#### Record excerpts ####
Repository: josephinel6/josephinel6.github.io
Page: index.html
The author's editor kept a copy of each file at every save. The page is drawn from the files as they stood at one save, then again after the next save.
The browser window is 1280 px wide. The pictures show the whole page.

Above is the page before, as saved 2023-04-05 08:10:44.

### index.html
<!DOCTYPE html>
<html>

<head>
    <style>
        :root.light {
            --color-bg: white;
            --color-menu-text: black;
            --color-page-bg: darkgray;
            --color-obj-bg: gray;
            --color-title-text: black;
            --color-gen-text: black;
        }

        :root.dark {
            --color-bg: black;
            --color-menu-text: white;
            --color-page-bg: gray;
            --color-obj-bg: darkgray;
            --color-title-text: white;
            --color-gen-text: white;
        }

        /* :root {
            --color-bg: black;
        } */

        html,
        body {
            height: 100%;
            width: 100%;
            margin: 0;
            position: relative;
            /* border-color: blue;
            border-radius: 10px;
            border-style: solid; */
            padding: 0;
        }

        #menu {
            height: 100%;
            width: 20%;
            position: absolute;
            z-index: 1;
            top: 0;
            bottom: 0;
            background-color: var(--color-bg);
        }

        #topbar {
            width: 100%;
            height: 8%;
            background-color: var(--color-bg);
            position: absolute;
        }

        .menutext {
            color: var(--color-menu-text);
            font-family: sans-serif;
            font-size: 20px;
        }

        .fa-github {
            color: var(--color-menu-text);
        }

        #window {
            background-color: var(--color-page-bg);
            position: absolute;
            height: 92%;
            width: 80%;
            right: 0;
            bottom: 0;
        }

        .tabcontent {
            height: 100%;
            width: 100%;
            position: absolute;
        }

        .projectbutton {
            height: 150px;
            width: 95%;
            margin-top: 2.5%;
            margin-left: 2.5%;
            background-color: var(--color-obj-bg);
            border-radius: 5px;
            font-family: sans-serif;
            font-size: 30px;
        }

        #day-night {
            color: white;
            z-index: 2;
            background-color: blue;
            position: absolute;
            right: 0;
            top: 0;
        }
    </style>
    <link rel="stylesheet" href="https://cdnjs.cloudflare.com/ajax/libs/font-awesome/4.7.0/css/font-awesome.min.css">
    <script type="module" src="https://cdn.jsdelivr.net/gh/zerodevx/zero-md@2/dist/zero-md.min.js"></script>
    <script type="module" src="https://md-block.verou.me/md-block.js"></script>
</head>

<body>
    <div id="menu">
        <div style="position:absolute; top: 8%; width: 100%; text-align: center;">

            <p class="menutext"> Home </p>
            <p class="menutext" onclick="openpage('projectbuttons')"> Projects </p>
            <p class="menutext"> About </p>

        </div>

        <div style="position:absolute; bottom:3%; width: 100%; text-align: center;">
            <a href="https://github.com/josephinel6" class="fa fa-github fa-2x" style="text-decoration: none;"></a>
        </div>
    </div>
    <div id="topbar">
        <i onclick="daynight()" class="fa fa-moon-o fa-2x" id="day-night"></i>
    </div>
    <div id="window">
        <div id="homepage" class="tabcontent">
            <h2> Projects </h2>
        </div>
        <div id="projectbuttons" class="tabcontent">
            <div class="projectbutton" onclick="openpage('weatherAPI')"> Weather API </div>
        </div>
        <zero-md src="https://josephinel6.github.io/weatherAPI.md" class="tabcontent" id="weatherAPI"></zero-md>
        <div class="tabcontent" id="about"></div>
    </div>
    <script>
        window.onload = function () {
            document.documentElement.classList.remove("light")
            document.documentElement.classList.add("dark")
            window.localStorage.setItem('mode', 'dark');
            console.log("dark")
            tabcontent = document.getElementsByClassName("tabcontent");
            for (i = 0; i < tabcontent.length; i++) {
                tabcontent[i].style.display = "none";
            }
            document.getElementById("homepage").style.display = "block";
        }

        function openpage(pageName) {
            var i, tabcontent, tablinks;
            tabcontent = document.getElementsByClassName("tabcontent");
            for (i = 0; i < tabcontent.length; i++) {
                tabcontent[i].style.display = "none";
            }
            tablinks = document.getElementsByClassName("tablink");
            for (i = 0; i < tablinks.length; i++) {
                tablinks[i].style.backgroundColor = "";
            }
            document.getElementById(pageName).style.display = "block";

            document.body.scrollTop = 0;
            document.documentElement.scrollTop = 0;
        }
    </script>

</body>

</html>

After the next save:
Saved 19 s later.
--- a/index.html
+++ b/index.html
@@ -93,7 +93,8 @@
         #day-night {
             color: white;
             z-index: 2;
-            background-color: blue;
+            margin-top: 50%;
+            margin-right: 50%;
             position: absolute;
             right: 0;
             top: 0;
####
**What the exercise asks:** Reading through the records above, report each line in which the string "white" is found.

**Problem solution:**
            --color-bg: white;
            --color-menu-text: white;
            --color-title-text: white;
            --color-gen-text: white;
            color: white;
             color: white;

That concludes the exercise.